The new architecture of Carlo Ratti

Who is he? An italian architect and "urban change agent"[1] who divides his time between Carlo Ratti Associati, the innovation and design studio he runs from Torino, and SENSEable City Lab, the research laboratory he leads out of the Massachusetts Institute of Technology, Boston. Ratti's design and research work overlap significantly, both focussing on the transformative effect of new technologies on... Continue Reading →

Bad architecture drives out good

Sir Thomas Gresham by Anthonis Mor van Dashorst (1565) What is it? A paraphrasing of Gresham's Law, an economic principle proposed in the 16th Century by adviser to Queen Elizabeth I, Sir Thomas Gresham. The law, bad money drives out good, described the devaluation of the precious metal content in circulating coins. When new, low... Continue Reading →

Sublimely utilitarian: The T-1000

The objective: This is the sixth in a series of posts showcasing the sublimely utilitarian. To qualify, a product must understand and address its purpose perfectly, must comprise nothing that isn’t essential. But it must also go beyond the expected - it must suprise, pleasure and delight. It must respond to this great saying: “Only do something... Continue Reading →

Sublimely utilitarian: Kitchenaid stand mixer
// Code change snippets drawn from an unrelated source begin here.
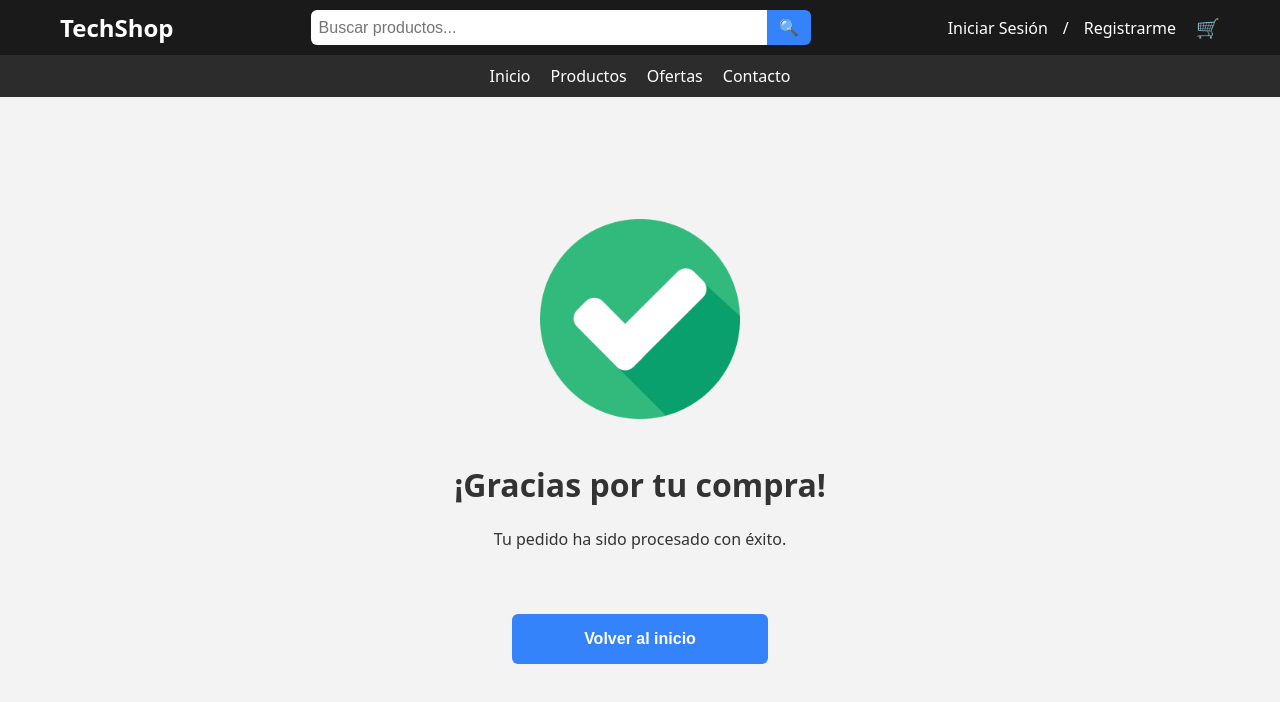
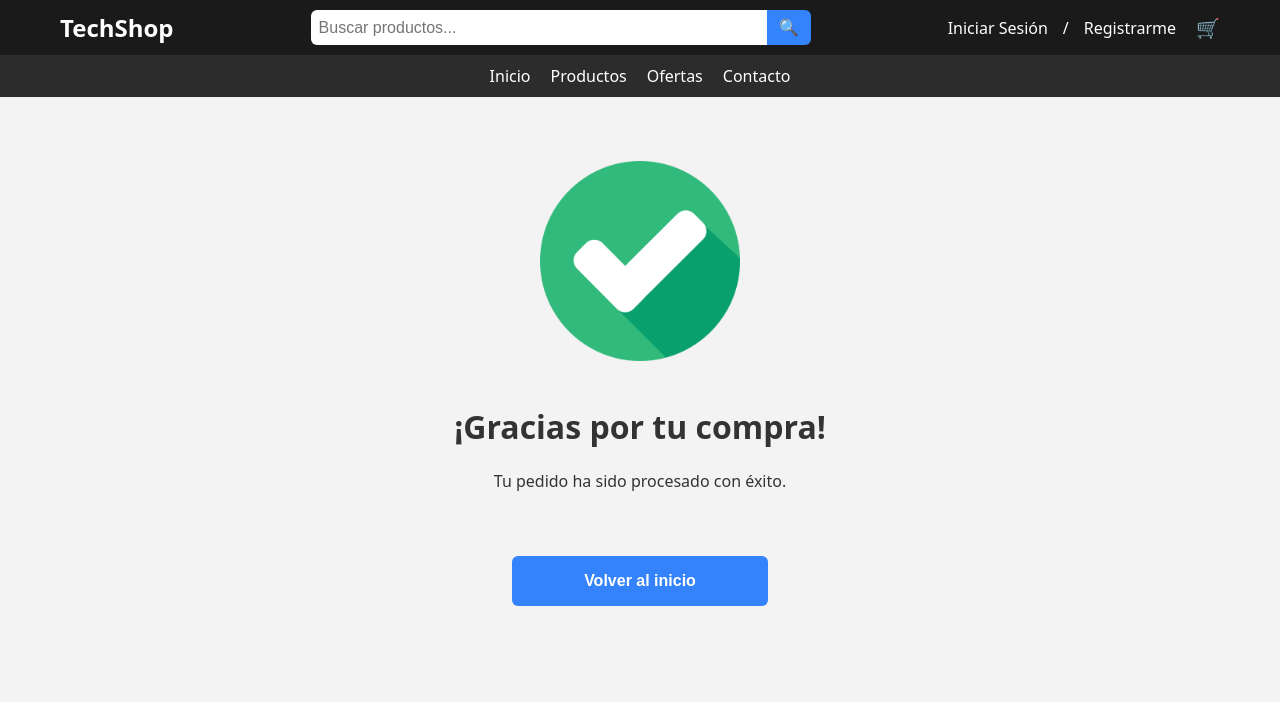
Before and after one commit to melanyS1/TPO-API-FINAL, a React (Vite) app in the folder TPO-API/: page /thank-you in a window 1280 px wide. Shown: the top 702 px of the page. Built offline with nearby package versions, Linux system fonts and the light colour scheme.

Commit message:
Update ThankYouPage CSS to adjust padding for better layout consistency

```diff
--- a/TPO-API/src/pages/ThankYouPage/ThankYouPage.css
+++ b/TPO-API/src/pages/ThankYouPage/ThankYouPage.css
@@ -6,7 +6,7 @@
 	justify-content: center;
 	min-height: 70vh;
 	text-align: center;
-    margin-top: 5%;
+    padding: 5% 0;
 }
 
 .checked-img {
```
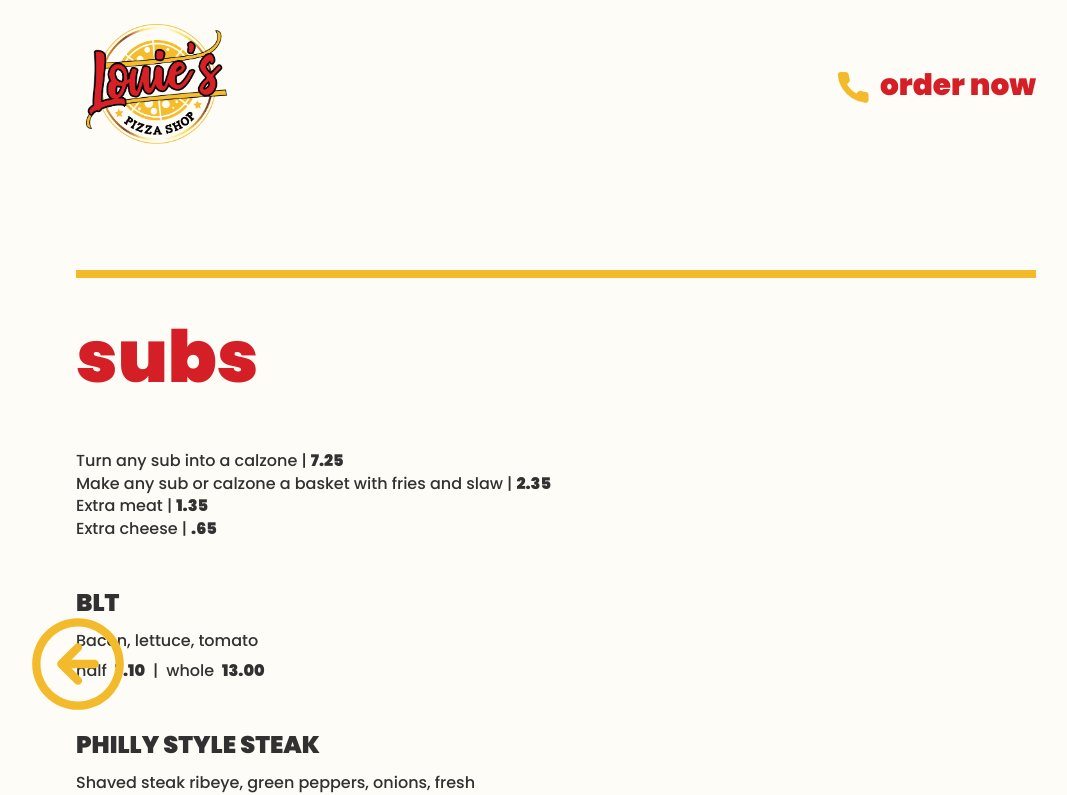
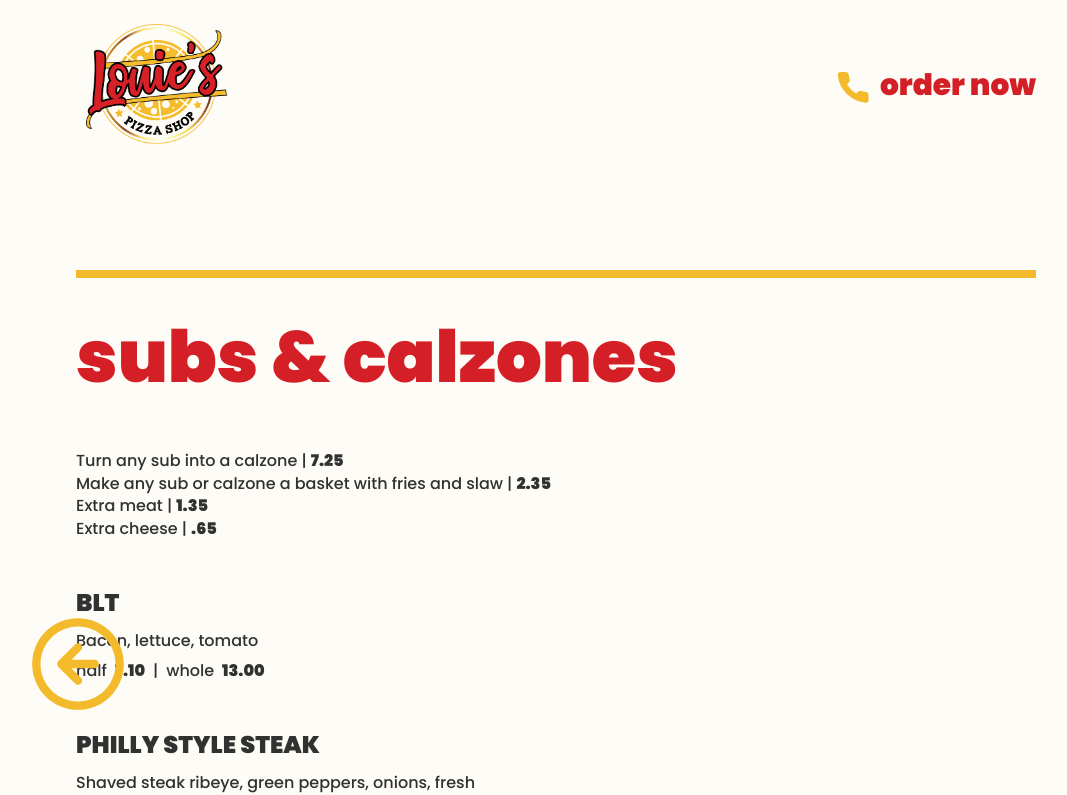
Before and after one commit to mattmaneval/louies-pizza-shop, a Next.js app: page /subs in a window 1280 px wide. Shown: the top 795 px of the page, without its empty margins (84-1151 px from the left). Built offline with nearby package versions, Linux system fonts and the light colour scheme.

Commit message:
Subs and calzones heading

```diff
--- a/components/food/Subs.js
+++ b/components/food/Subs.js
@@ -10,7 +10,7 @@ const SubsDetails = styled.div`
 const Subs = () => (
   <section>
     <div className="wrap">
-      <h1>subs</h1>
+      <h1>subs & calzones</h1>
       <SubsDetails>
         <div>
           <span>Turn any sub into a calzone | </span>
```
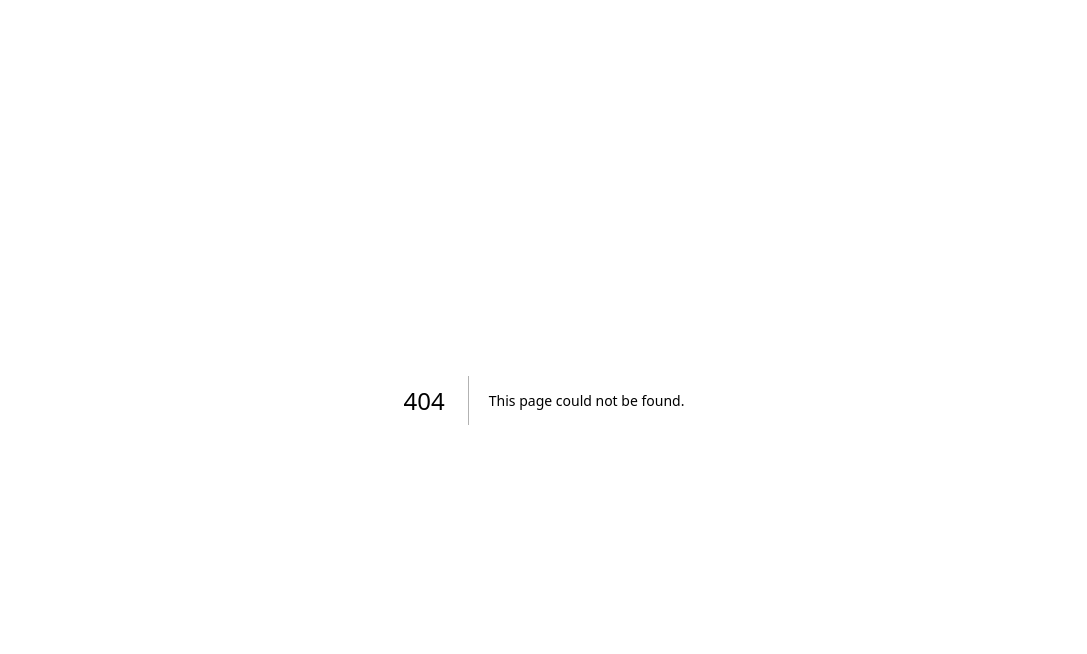
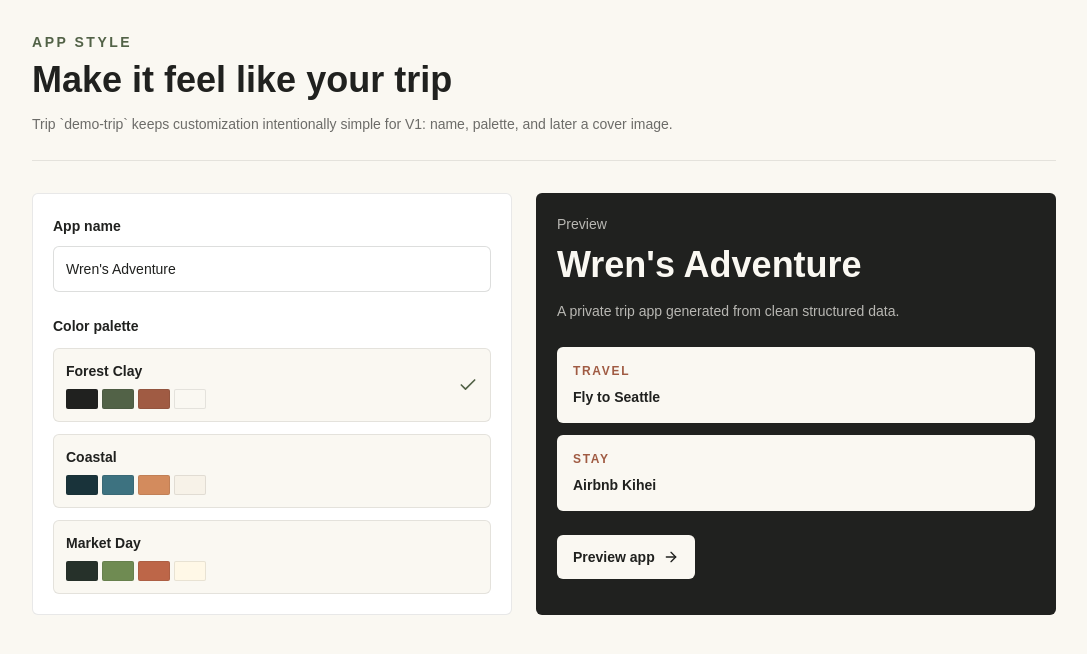
Before and after one commit to slamerow/roamwoven, a Next.js app: page /maker/trips/demo-trip/style in a window 1280 px wide. Before the commit this address had no page. Shown: the top 654 px of the page, without its empty margins (96-1183 px from the left). Built offline with nearby package versions, Linux system fonts and the light colour scheme.

Commit message:
Add trip app style step

```diff
--- a/app/maker/trips/[tripId]/data/page.tsx
+++ b/app/maker/trips/[tripId]/data/page.tsx
@@ -48,10 +48,10 @@ export default async function StructuredDataPage({
             </p>
           </div>
           <Link
-            href="/t/demo"
+            href={`/maker/trips/${tripId}/style`}
             className="inline-flex items-center gap-2 rounded-md bg-ink px-4 py-3 text-sm font-semibold text-paper"
           >
-            Preview app
+            Choose style
             <ArrowRight size={16} />
           </Link>
         </header>
--- /dev/null
+++ b/app/maker/trips/[tripId]/style/page.tsx
@@ -0,0 +1,116 @@
+import Link from "next/link";
+import { ArrowRight, Check } from "lucide-react";
+
+const palettes = [
+  {
+    name: "Forest Clay",
+    colors: ["#20211f", "#526247", "#a05b43", "#faf8f2"]
+  },
+  {
+    name: "Coastal",
+    colors: ["#19333a", "#3d7280", "#d38b5d", "#f7f2e8"]
+  },
+  {
+    name: "Market Day",
+    colors: ["#26312a", "#6f8b52", "#bd6648", "#fff8e7"]
+  }
+];
+
+export default async function StylePage({
+  params
+}: {
+  params: Promise<{ tripId: string }>;
+}) {
+  const { tripId } = await params;
+
+  return (
+    <main className="min-h-screen bg-paper px-6 py-8 md:px-10">
+      <div className="mx-auto max-w-5xl">
+        <header className="border-b border-ink/10 pb-6">
+          <p className="text-sm font-semibold uppercase tracking-[0.18em] text-moss">
+            App Style
+          </p>
+          <h1 className="mt-2 text-4xl font-semibold text-ink">
+            Make it feel like your trip
+          </h1>
+          <p className="mt-3 max-w-2xl text-sm leading-6 text-ink/65">
+            Trip `{tripId}` keeps customization intentionally simple for V1:
+            name, palette, and later a cover image.
+          </p>
+        </header>
+
+        <section className="mt-8 grid gap-6 lg:grid-cols-[0.48fr_0.52fr]">
+          <div className="rounded-md border border-ink/10 bg-white p-5">
+            <label className="block">
+              <span className="text-sm font-semibold text-ink">App name</span>
+              <input
+                className="mt-2 w-full rounded-md border border-ink/15 px-3 py-3 text-sm"
+                defaultValue="Wren's Adventure"
+              />
+            </label>
+
+            <div className="mt-6">
+              <p className="text-sm font-semibold text-ink">Color palette</p>
+              <div className="mt-3 space-y-3">
+                {palettes.map((palette, index) => (
+                  <button
+                    key={palette.name}
+                    className="flex w-full items-center justify-between rounded-md border border-ink/10 bg-paper p-3 text-left"
+                    type="button"
+                  >
+                    <div>
+                      <p className="text-sm font-semibold text-ink">
+                        {palette.name}
+                      </p>
+                      <div className="mt-2 flex gap-1">
+                        {palette.colors.map((color) => (
+                          <span
+                            key={color}
+                            className="h-5 w-8 rounded-sm border border-ink/10"
+                            style={{ backgroundColor: color }}
+                          />
+                        ))}
+                      </div>
+                    </div>
+                    {index === 0 ? <Check className="text-moss" size={20} /> : null}
+                  </button>
+                ))}
+              </div>
+            </div>
+          </div>
+
+          <div className="rounded-md border border-ink/10 bg-ink p-5 text-paper">
+            <p className="text-sm text-paper/70">Preview</p>
+            <h2 className="mt-2 text-4xl font-semibold leading-tight">
+              Wren's Adventure
+            </h2>
+            <p className="mt-3 text-sm leading-6 text-paper/70">
+              A private trip app generated from clean structured data.
+            </p>
+            <div className="mt-6 space-y-3">
+              <div className="rounded-md bg-paper p-4 text-ink">
+                <p className="text-xs font-semibold uppercase tracking-[0.14em] text-clay">
+                  Travel
+                </p>
+                <p className="mt-2 text-sm font-semibold">Fly to Seattle</p>
+              </div>
+              <div className="rounded-md bg-paper p-4 text-ink">
+                <p className="text-xs font-semibold uppercase tracking-[0.14em] text-clay">
+                  Stay
+                </p>
+                <p className="mt-2 text-sm font-semibold">Airbnb Kihei</p>
+              </div>
+            </div>
+            <Link
+              href="/t/demo"
+              className="mt-6 inline-flex items-center gap-2 rounded-md bg-paper px-4 py-3 text-sm font-semibold text-ink"
+            >
+              Preview app
+              <ArrowRight size={16} />
+            </Link>
+          </div>
+        </section>
+      </div>
+    </main>
+  );
+}
```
The objective: This is the fifth in a series of posts showcasing the sublimely utilitarian. To qualify, a product must understand and address its purpose perfectly, must comprise nothing that isn’t essential. But it must also go beyond the expected - it must suprise, pleasure and delight. It must respond to this great saying: “Only do... Continue Reading →

Gamma testing

What is it? Once upon a time, there was a dedicated team of medical researchers developing a new drug. To make sure the drug cured what it was supposed to cure, and was safe while doing so, the team subjected it to a battery of tests, first on animals then on humans. After many years,... Continue Reading →

Just in time

The Model T Ford, the first vehicle mass-produced on an assembly line What is it? Just In Time (JIT) manufacturing is an approach to manufacturing that reduces the stockpiling of parts and products to an absolute minimum, instead fabricating them only as required. This methodology necessitates a tightly integrated workflow of all aspects of production, yet... Continue Reading →

A Day Made of Glass

What is it? A short film released a few years ago by Corning, speculating on how a day in the near future may look, if it can be augmented by the interactive capabilities of high-tech glass. Corning is the manufacturer behind Gorilla Glass, the high-durability glass that fronts approximately 600 million iPhones, iPads and other... Continue Reading →

LEGO Farnsworth House

What is it? One in a series of scale models by plastic brick toy maker, LEGO, as part of their LEGO Architecture line. Farnsworth House, by Ludwig Mies van der Rohe (1951), accompanies eleven other scale models including Fallingwater by Frank Lloyd Wright (1935) and the Sydney Opera House by Jørn Utzon (1973). Better understood as artistic interpretations... Continue Reading →

Sublimely utilitarian: H.Due.O umbrella

The objective: This is the fifth in a series of posts showcasing the sublimely utilitarian. To qualify, a product must understand and address its purpose perfectly, must comprise nothing that isn’t essential. But it must also go beyond the expected - it must suprise, pleasure and delight. It must respond to this great saying: “Only do something... Continue Reading →

Create a website or blog at WordPress.com

Up ↑